F. G. R. Roth (American 1872 – 1944)
Gen. George Washington at Valley Forge, 1928
Bronze, dark brown patina
24 1/4 H. x 24 W. x 9 D. inches
signed on base: F.G.R. Roth
Inscribed on base: Fond. G. Vignali e C. Firenze
Made in Italy
General George Washington Encamped in Morristown, New Jersey, is a reduction of the monumental equestrian bronze in the center of Morristown. It sits on the triangle at the junction of Morris Street and Washington Avenue facing Washington’s headquarters. During two critical winters of the Revolutionary War, 1777 and again in 1779–80, the American Continental Army encamped in Morristown. Also there the Ford Mansion served as the headquarters to its commander-in-chief, General George Washington. Washington sits upon his horse wearing a winter uniform, a replica of the attire he would have worn during this cold New England winter. The conditions were grim, and Washington was said to have kept a lonesome vigil on his horse. During this time, the end result of the Revolution was in question, supplies were low for his soldiers, and the number in the army dwindled. His concern for the privation of his soldiers, lead him to pledge his own funds to pay them, an exampled followed by some of his officers. He attempted to grow and improve his army while in Morristown, and the loyalty of the soldiers never waned.
The front of the large statue simply reads, “Washington” and on the back the following words are carved:
“Headquarters at Morristown
January – May 1777
December 1779 – June 1780”
The statue was unveiled and dedicated by the lifting of two flags on October 19, 1928. This date is significant because on October 19, 1781 British General Cornwallis surrendered to Washington at Yorktown.

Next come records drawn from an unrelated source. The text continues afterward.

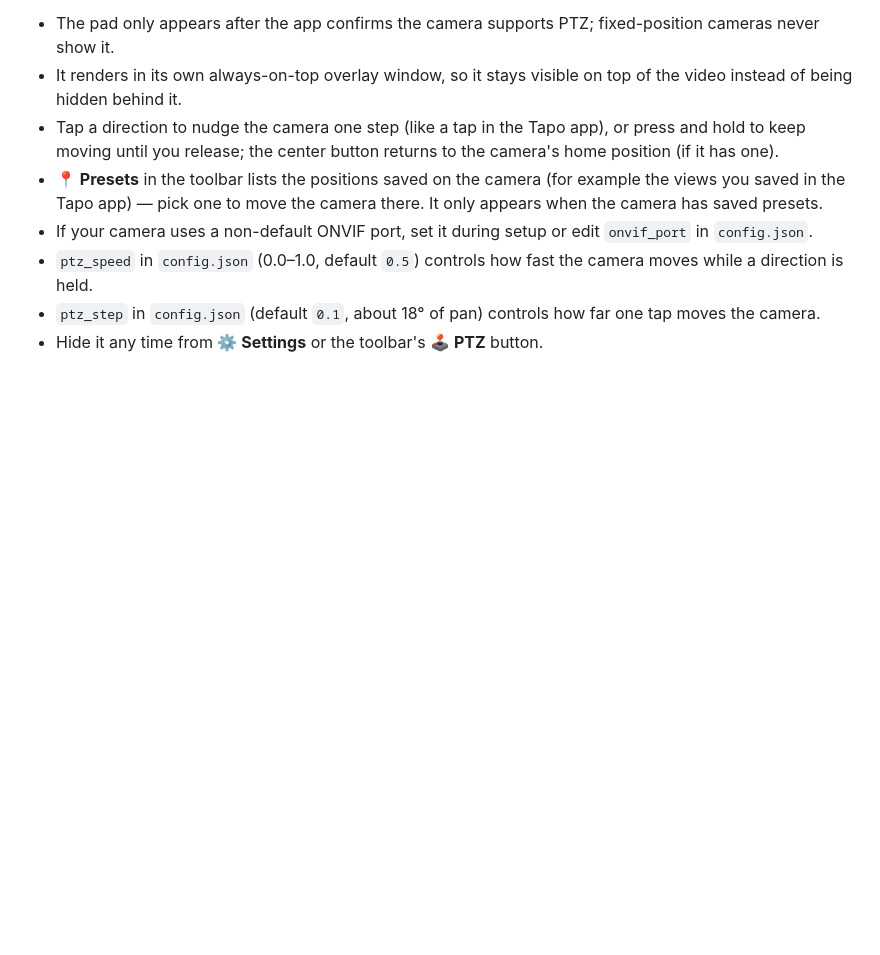
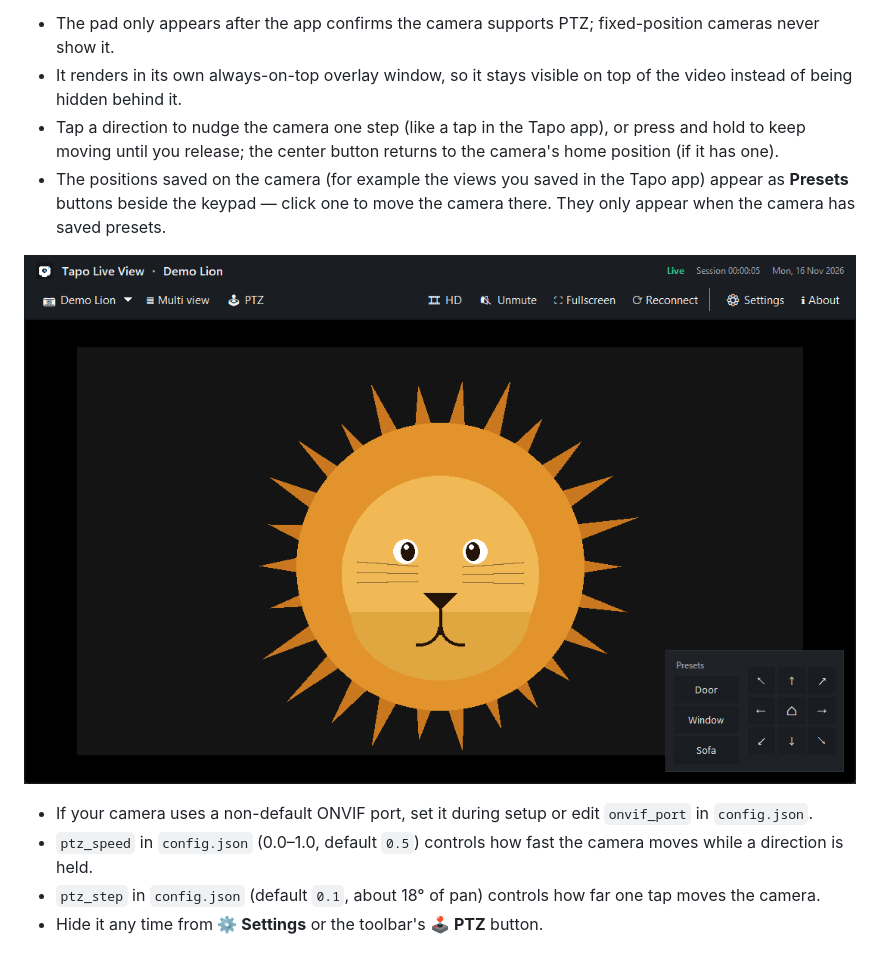
Before and after one commit to andreiele/tapo-live-view, a Markdown page: README.md, the part around the change. Rendered like a GitHub page; pictures changed too: docs/screenshots/ptz-presets.png (added); blank space fills up the shorter version.

```diff
--- a/README.md
+++ b/README.md
@@ -85,7 +85,9 @@ If your camera model physically pans and tilts (for example Tapo C200/C210/C225)
 - The pad only appears after the app confirms the camera supports PTZ; fixed-position cameras never show it.
 - It renders in its own always-on-top overlay window, so it stays visible on top of the video instead of being hidden behind it.
 - Tap a direction to nudge the camera one step (like a tap in the Tapo app), or press and hold to keep moving until you release; the center button returns to the camera's home position (if it has one).
-- **📍 Presets** in the toolbar lists the positions saved on the camera (for example the views you saved in the Tapo app) — pick one to move the camera there. It only appears when the camera has saved presets.
+- The positions saved on the camera (for example the views you saved in the Tapo app) appear as **Presets** buttons beside the keypad — click one to move the camera there. They only appear when the camera has saved presets.
+
+![Pan/tilt keypad with saved presets](docs/screenshots/ptz-presets.png)
 - If your camera uses a non-default ONVIF port, set it during setup or edit `onvif_port` in `config.json`.
 - `ptz_speed` in `config.json` (0.0–1.0, default `0.5`) controls how fast the camera moves while a direction is held.
 - `ptz_step` in `config.json` (default `0.1`, about 18° of pan) controls how far one tap moves the camera.
```
Also changed, not shown: 1 other file.
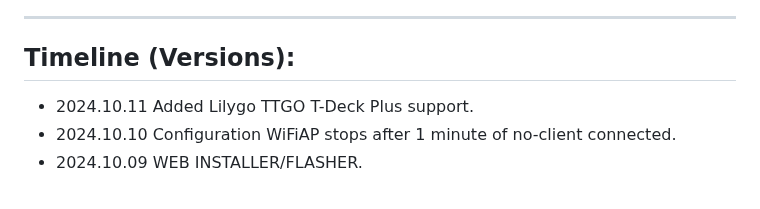
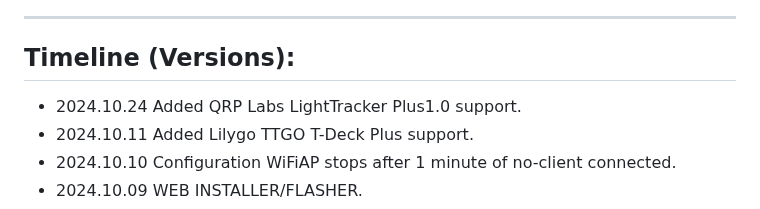
Before and after one commit to 9M2PJU/LoRa_APRS_Tracker, a Markdown page: README.md, the part around the change. Drawn GitHub-style.

Commit message:
readmeUpdate

```diff
--- a/README.md
+++ b/README.md
@@ -53,6 +53,7 @@ ____________________________________________________
 ____________________________________________________
 ## Timeline (Versions):
 
+- 2024.10.24 Added QRP Labs LightTracker Plus1.0 support.
 - 2024.10.11 Added Lilygo TTGO T-Deck Plus support.
 - 2024.10.10 Configuration WiFiAP stops after 1 minute of no-client connected.
 - 2024.10.09 WEB INSTALLER/FLASHER.
```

Frederick George Richard Roth was a leading American animal sculptor in the early 20th century. Born in Brooklyn, New York in 1872 he received his training at the Academy of Fine Arts in Vienna under Meyerheim, and in Berlin under Edmund von Hellmer. Roth also attended veterinary school, where he gained intimate knowledge of animal anatomies. He is very well known for his life-sized bronze sculpture of the famous Siberian husky, Balto, 1925. Balto was the lead of the dog sled that delivered the diphtheria serum from Anchorage to Nome Alaska, an event commemorated annually by the Iditarod. The bronze is in New York City’s Central Park, and it won him the National Academy of Design’s Speyer Prize. He is also renowned for his numerous sculptures and bas reliefs at the Central Park Zoo.
Throughout his life Roth was always an active member of the art community. He was a member of the Associate National Academy of Design, the New York Architectural League, the National Institute Art League, the Society of American Artists, the National Sculpture Society, the New Society of Artists, and the Society of Animal Painters and Sculptors. Today his work can be found in collections through the United States including: the Metropolitan Museum of Art, New York; the Detroit Institute of Arts; the Cincinnati Museum; the Children’s Museum, Boston; the San Francisco Museum; Museum, Newark; and Equestrian Washington, Morristown, NJ.